August is National Immunization Awareness Month (NIAM). This annual observance highlights the importance of vaccination for people of all ages, including babies and young children.
Vaccines prevent diseases that can be dangerous, even deadly. Although many of these diseases―including measles, mumps, polio, rubella, and whooping cough―are rare in this country, they still occur around the world and can be brought into the US, putting unvaccinated people at risk.
This article provides basic information on how vaccines work, vaccine risks/side effects, and vaccine safety.
How Vaccines Prevent Diseases
Vaccines reduce the risk of a disease by working with the body’s natural defenses (the immune system) to help it safely develop protection (called “immunity”) to that disease.
Vaccines work by imitating a disease. This “imitation” infection does not cause illness. Instead, it causes the immune system to develop the same response it would to a real infection. This way, the body can recognize and fight the disease in the future.
Types of Vaccines
Knowing which vaccines you need is an important step toward protecting your health and that of your family and friends. Getting vaccines on time helps prevent illness before you’re exposed.
Vaccine schedules are designed with you in mind. They are constructed to be as safe and convenient as possible, without requiring unnecessary visits to your doctor or health care provider.
Find out which vaccines you may need at different times in life by following the links below:
• Immunization Schedules for Infants and Children
• Immunization Schedules for Preteens and Teens
• Immunization Schedules for Adults
Vaccines and Children
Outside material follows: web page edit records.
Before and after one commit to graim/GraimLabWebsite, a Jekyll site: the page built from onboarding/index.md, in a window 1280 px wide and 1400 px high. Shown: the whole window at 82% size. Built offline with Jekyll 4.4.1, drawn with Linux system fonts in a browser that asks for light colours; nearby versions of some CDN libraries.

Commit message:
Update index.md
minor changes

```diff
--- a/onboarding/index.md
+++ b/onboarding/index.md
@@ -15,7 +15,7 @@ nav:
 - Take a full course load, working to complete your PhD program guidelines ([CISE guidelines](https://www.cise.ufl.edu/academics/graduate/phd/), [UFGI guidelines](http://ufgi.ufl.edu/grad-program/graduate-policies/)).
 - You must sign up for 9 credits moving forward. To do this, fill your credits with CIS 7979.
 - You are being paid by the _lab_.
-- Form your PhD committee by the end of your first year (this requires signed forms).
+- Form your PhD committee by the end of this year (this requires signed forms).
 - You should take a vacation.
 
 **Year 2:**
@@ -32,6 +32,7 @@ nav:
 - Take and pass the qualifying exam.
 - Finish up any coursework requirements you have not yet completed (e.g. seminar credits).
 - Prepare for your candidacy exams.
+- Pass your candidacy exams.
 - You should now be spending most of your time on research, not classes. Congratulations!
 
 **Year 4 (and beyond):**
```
Today, young children receive vaccines to protect them against 14 different diseases. The vaccination schedule is designed to protect young children before they are likely to be exposed to potentially serious diseases and when they are most vulnerable to serious infections. Because some vaccines require more than 1 dose, children can receive as many as 27 vaccinations by age 2, and up to 5 shots at 1 time. Parents may get upset or concerned when their baby gets several shots during a doctor’s visit. Some parents now ask their doctors to space out, separate, or withhold vaccines. Their concern that too many vaccines might overwhelm a child’s immune system is understandable, but the evidence that they don’t is reassuring (The Children’s Hospital of Philadelphia, Q&A Volume 3, Spring 2015).
Alison Keir, Nurse Leader at MGH Charlestown HealthCare Center’s Pediatric Department, says, “The reason we vaccinate is to keep a child healthy and safe from diseases that have been eradicated which can be life-threatening.”
Vaccine Side Effects & Risks
Like any medication, vaccines can cause side effects. Some people may experience minor symptoms, such as redness and swelling where the shot was given, or fever. These side effects are normal and go away within a few days. If you experience a reaction at an injection site, use a cool, wet cloth to reduce redness, soreness, and swelling.
Serious side effects following vaccination, such as severe allergic reaction, are very rare, and doctors and clinic staff are trained to deal with them. If you see something that concerns you, call your child’s doctor.
Some people choose not to immunize because they don’t want to risk experiencing side effects. But choosing not to immunize is not without risk. Not immunizing leaves a person vulnerable to contract the illness and suffer related problems. At the end of the day, when making an informed decision regarding your child’s health, review information from reputable sources and as always consult your doctor.
Adapted from Center for Disease Control (CDC) “Making the Vaccine Decision”
This document is not a substitute for your care team's medical advice and should not be relied upon for treatment for specific medical conditions.